Rear legroom is plentiful in the IONIQ 5, and the rear doors open wide enough, making it simple to get car seats inside the vehicle. The latches are slightly hidden above the seat bight, making it more playful to latch car seats with bulkier connectors. We say more difficulties with front-facing car seats. Other car seats with smaller connectors were quite simple to attach. You'll find these latch connectors on the outer seats and anchor connectors on every back seat. The middle seat has a strange belt buckle position, making it almost impossible to install a booster adequately or for a child to sit. Our kids loved that they had a full working wall outlet underneath the middle seat to charge their smartphones, the hungrier tablets, or laptops.
City Cruising: 10
Like most EVs driving, the IONIQ 5 in the city is most enjoyable. No kidding, being stuck in an EV in traffic is less painful than burning gas continuously without moving forward. While there is a loss of energy, it's less important in EVs and naturally less costly. Pedestrian and bicycle avoidance systems are presently making the stealthy IONIQ 5 a safe choice around town. One thing that troubled us were the blind spots created by the position of the B and C pillar. Luckily Hyundai transmits a live feed into the cluster once the blinker is activated. This will be of great use, especially during the winter, once the rear window loses visibility due to the lack of a wiper.
Why would we buy the 2022 Hyundai IONIQ 5, or what we like?
The best bang for your money when it comes to EV. The central console can move, making it versatile for different drives to find a comfortable position. It's fast, faster than one would expect! The interior is nicely insulated.
Why would we not buy the 2022 Hyundai IONIQ 5, or what did we not like about it?
No rear wiper; this impairs visibility with rain or snow as it brings dirt on the windows. The heated seats and heated steering wheel are hidden in the menu instead of having their own menu. No USB-C ports; you still have access to traditional USB ports, but for a futuristic vehicle, it's a miss.
Hyundai has lent us this vehicle for one week as a press vehicle. We have no affiliation with Hyundai Canada. The above is a recollection of our personal opinion of the car referred above.

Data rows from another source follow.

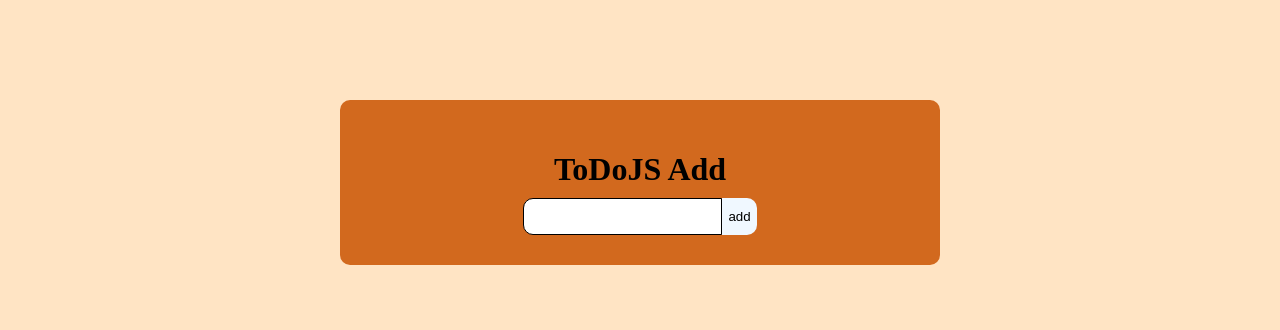
Repository: Savich01/todoTest
Page: index.html
These files come from the project's save history. The page is drawn as it stood at one moment and after the next save; the edit follows.
The browser window is 1280 px wide. The pictures show the whole page.

Above is the page before, as saved 2024-05-03 14:22:12.

### index.html
<!DOCTYPE html>
<html lang="en">
<head>
    <meta charset="UTF-8">
    <meta name="viewport" content="width=device-width, initial-scale=1.0">
    <link rel="stylesheet" href="css/style.css">
    <title>ToDO</title>
</head>
<body>
    <header class="header">
        <div class="header-block">
            <div class="header-block__sub">
                <h1 class="title">ToDoJS Add</h1>
                <form class="personal" action="#">
                    <input type="text" class="personal-input">
                    <button class="personal-btn">add</button>
                </form>
            </div>
        </div>
    </header>
     <main class="main">
        <div class="container">

        </div>
     </main>
        <script src="js/script.js"></script>
</body>
</html>

### css/style.css
ul,li {
    text-decoration: none;
    list-style: none;
}


/*------------HEADER-------------------------------------*/

body {
    max-width: 100%;
    background: #FFE4C4;
}
.header {
    margin-top: 100px;
    margin-bottom: 5px;
}
.header-block {
    max-width: 600px;
    margin: 0 auto;
    background: #D2691E;
    border-radius: 10px;
}
 .header-block__sub {
    display: flex;
    flex-direction: column;
    justify-content: center;
    align-items: center;
    padding: 30px 0px;
 }

 .title {
    margin-bottom: 10px;
 }

 .personal {
    display: flex;
    justify-content: center;
 }

 .personal-input{
    padding: 10px;
    border: 1px solid #000;
    border-radius: 10px 0px 0px 10px;
 }
.personal-btn {
    border: none;
    background-color: aliceblue;
    border-radius: 0px 10px 10px 0px;
    cursor: pointer;
}
/*------------------MAIN-------------------------------------*/

.main-block {
   max-width: 600px;
   margin: 0 auto;
   background: #BC8F8F;
   min-height: 70px;
   border-radius: 10px;
   display:flex;
   flex-direction: column;
   justify-content: space-between;
   margin-bottom: 5px;
}

.main-block--list{
    display: flex;
    align-items: center;
    justify-content: center;
    padding-right: 47px;
}

.main-block--list-link{
    display: flex;
    align-items: center;
}

.main-block--text{
    margin-left: 10px;
}

.checkbox-active{
    width: 20px;
    height: 17px;
}

.main-block--text{
    transform: translateY(1px);
}

.main-list{
  padding: 0px 30px;
}
.main-list--link{
  display: flex;
  align-items: center;
  justify-content: space-between;
  margin-bottom: 15px;
  padding: 10px;
  background-color: #FFE4C4;
}



























.main-button {
    padding: 10px;
    display: flex;
    align-items: flex-end;
    justify-content: space-around
}

/* .main-container {
    background: rgba(183, 231, 62, 0.699);
    border-radius: 20px;
    margin: 15px;
    /* display: none; */
/* } */

/* .main-container--list{
    background-color: #20B2AA;
    border-radius: 10px;
    margin: 25px;
    display: flex;
    align-items: center;
    justify-content: space-between;
} */

/* .main-container--list-link {
    padding: 10px;
    display: flex;
    align-items: center;
    justify-content: space-between;
} */
/* .main-checked{
    width: 20px;
    height: 16px;
    cursor: pointer;
} */
/* .main-text{
    display: inline-block;
    margin-left: 15px;
    transform: translateY(1px);
} */
/* .main--list-btn{
    min-width: 20px;
    max-width: 23px;
    background: #FFFFE0;
    align-items: center;
    margin-right: 25px;
    cursor: pointer;
    border: none;
    background: #B22222;
} */
/*--------------*/

/*--------------*/


/*------------------FOOTER--------------------------------------------------*/

.footer-block {
    max-width: 600px;
    margin: 0 auto;
    background: #008080;
    height: 100px;
    border-radius: 10px;
    display: flex;
    align-items: flex-end;
    justify-content: space-around;
}
.footer-btn {
    padding: 10px;
}

Loaded but not shown: js/script.js (no copy from this time; the picture is the same without it)

After the next save:
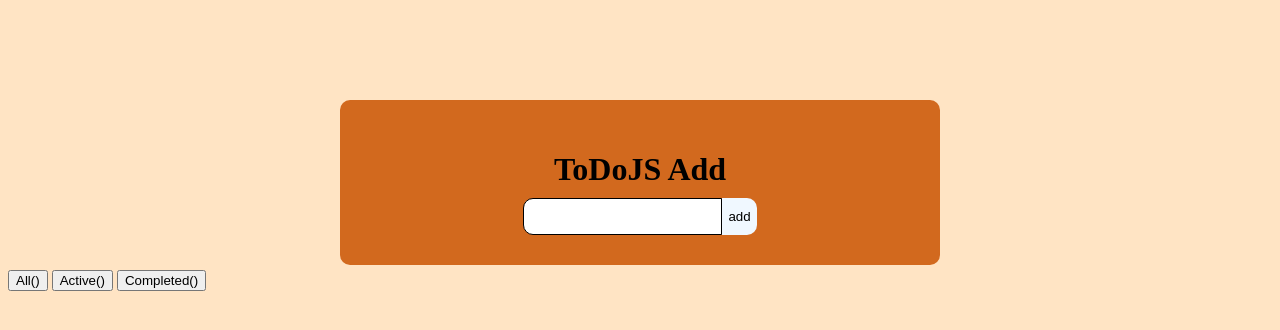
Saved 6 min 53 s later.
--- a/index.html
+++ b/index.html
@@ -22,6 +22,11 @@
         <div class="container">
 
         </div>
+        <div class="button">
+            <button class="button-btn1">All()</button>
+            <button class="button-btn2">Active()</button>
+            <button class="button-btn3">Completed()</button>
+        </div>
      </main>
         <script src="js/script.js"></script>
 </body>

Thanks to Flo for sponsoring this review. Check out their website for their chargers here.